Schools nurses are on the front lines of many childhood maladies. Some are things to be expected, from a scraped knee to the common cold. Some are more serious, such as the flu or head lice or pink eye. And others can even be deadly, such as pertussis, or whooping cough.

Today, school nurses are a key part of the response to the COVID-19 pandemic, serving as a link between their school communities and public health agencies. But what do school nurses do when classes are dismissed for several weeks in an attempt to slow the spread of Coronavirus? Nurse, of course.

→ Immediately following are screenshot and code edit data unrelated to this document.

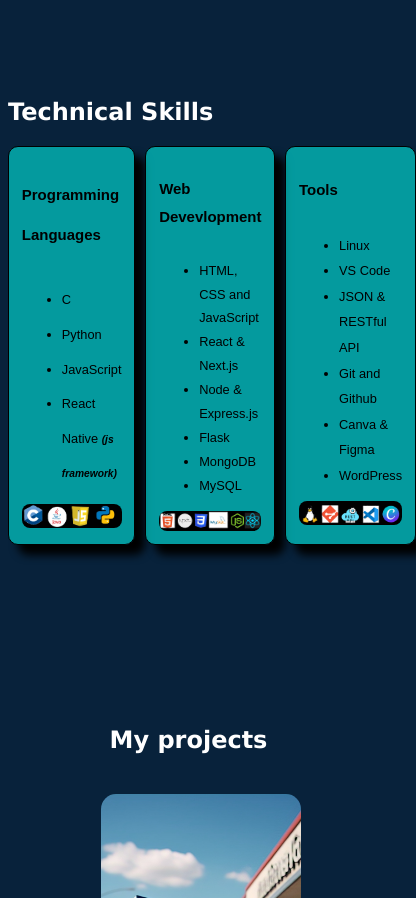
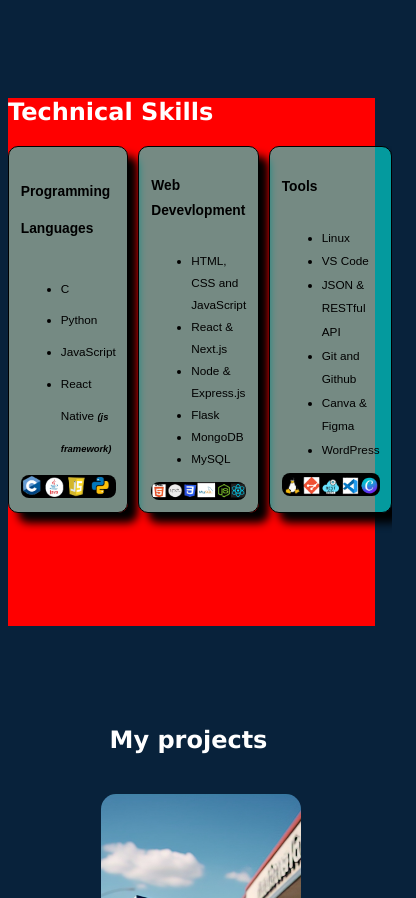
Before and after one commit to deco775/portfolio_2, a React (Vite) app: page / in a window 390 px wide. Shown: the part 1793-2691 px from the top of the page, 416 px wide, since content can reach past the window. Built offline with nearby package versions, Linux system fonts and the light colour scheme.

Commit message:
my portfolio

```diff
--- a/src/TechSkills/TechSkills.module.css
+++ b/src/TechSkills/TechSkills.module.css
@@ -93,4 +93,11 @@ h1 {
     .thirdPro{
         line-height: 2;
     }
+    .techSkillsContainer{
+        margin-right: 2%;
+        background-color: red;
+    }
+    .program{
+        font-size: 92%;
+    }
 }
```
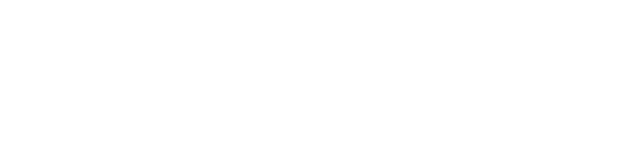
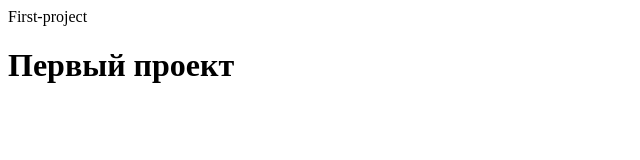
Before and after one commit to Pokhodnya-sdc/first-project, a plain HTML site: page index.html in a window 1280 px wide. Shown: the whole page, without its empty margins (0-640 px from the left). Drawn offline with Linux system fonts and the light colour scheme.

Commit message:
Добавлена базовая разметка и базовый стиль

```diff
--- a/index.html
+++ b/index.html
@@ -3,9 +3,14 @@
 <head>
     <meta charset="UTF-8">
     <meta name="viewport" content="width=device-width, initial-scale=1.0">
+    <link rel="stylesheet"
     <title>First-project</title>
 </head>
 <body>
-    <div></div>
+    <div>
+        <h1>
+            Первый проект
+        </h1>
+    </div>
 </body>
 </html>
--- a/style.css
+++ b/style.css
@@ -1,3 +1,8 @@
 .body {
     margin: 0;
+    width: 50%;
 }
+
+.h1 {
+    font-size: 48px;
+}
```
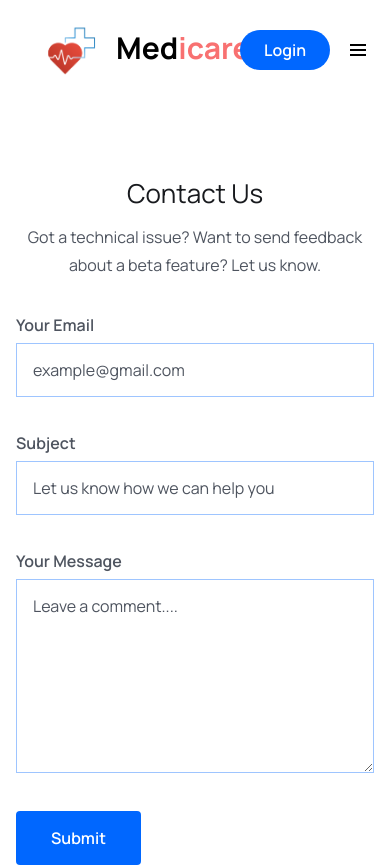
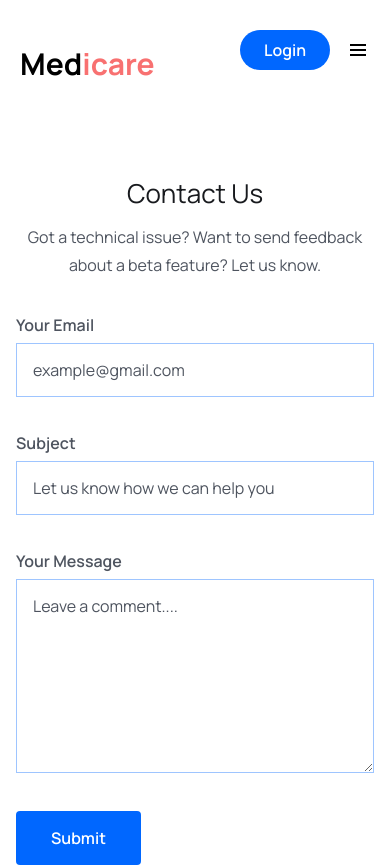
Before and after one commit to 77Mehdi/medical-App, a React (Vite) app in the folder frontend/: page /contact in a window 390 px wide. Shown: the top 867 px of the page. Built offline with nearby package versions, Linux system fonts and the light colour scheme.

Commit message:
deploimentV2-test-2

```diff
--- a/frontend/src/components/Header/Header.jsx
+++ b/frontend/src/components/Header/Header.jsx
@@ -62,7 +62,7 @@ function Header() {
       <div className="container">
         <div className="flex items-center justify-between">
           <div className=' flex cursor-pointer'>
-            <img src={logo} alt="" className=' rounded-[50px] h-24 w-24 md:h-16 md:w-16' /><span className='mt-7 font-bold text-3xl'>Med<span className=' text-red-400'>icare</span></span>
+            <img src={logo} alt="" className=' rounded-[50px] h-24 w-24 hidden sm:block ' /><span className='mt-7 font-bold text-3xl'>Med<span className=' text-red-400'>icare</span></span>
           </div>
           <div className=' navigation' ref={menuRef} onClick={toggleMenu}>
             <ul className=' menu flex items-center gap-[2.7rem]'>
```
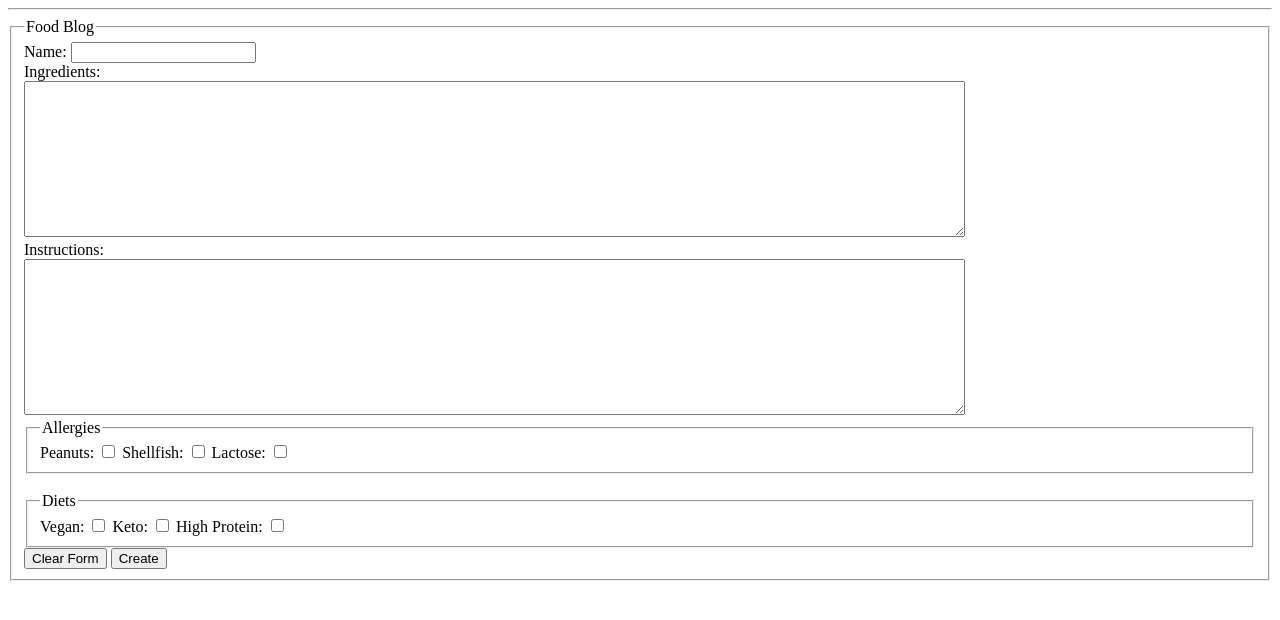
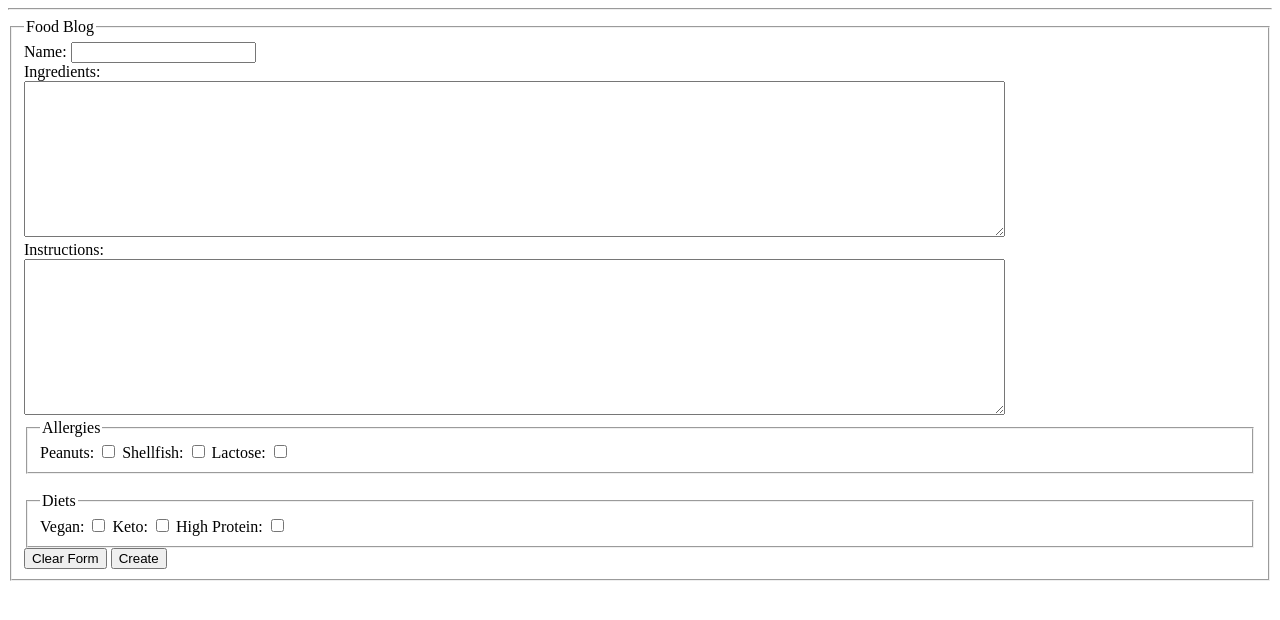
Before and after one commit to WebProgrammingSp2022/CS4-FoodBlog, a website: page public/views/index.html in a window 1280 px wide. Drawn offline with nearby package versions, Linux system fonts and the light colour scheme; files whose address does not match are found by name.

Commit message:
Update index.html

```diff
--- a/public/views/index.html
+++ b/public/views/index.html
@@ -21,12 +21,12 @@
                         <br>
                         <label for="ingredients">Ingredients:</label>
                         <br>
-                        <textarea  id="ingredients" rows="10" cols="115" name="comments" form="usrform">
+                        <textarea  id="ingredients" rows="10" cols="120" name="comments" form="usrform">
                         </textarea>
                         <br>
                         <label for="instructions">Instructions:</label>
                         <br>
-                        <textarea id="instructions" rows="10" cols="115" name="comments" form="usrform">
+                        <textarea id="instructions" rows="10" cols="120" name="comments" form="usrform">
                         </textarea>
                         <br>
                         <fieldset>
```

Several Des Moines Public Schools’ nurses are volunteering their time at Iowa’s 211 service, a place people can call for advice on what to do if they have Coronavirus symptoms or have been exposed to someone who tested positive for COVID-19.

On Saturday, Beth Angier from Central Campus, Terrie Kruse from North High School, and Jeanne Mark from Hoover High School were in a conference room at United Way of Central Iowa, staffing a bank of phones that was part of the statewide 211 network. They provided guidance to Iowans on a range of matters, from questions about Coronavirus symptoms such as a fever or cough to whether to be worried for someone who had recently taken a cruise to concern for a loved one serving overseas in the military.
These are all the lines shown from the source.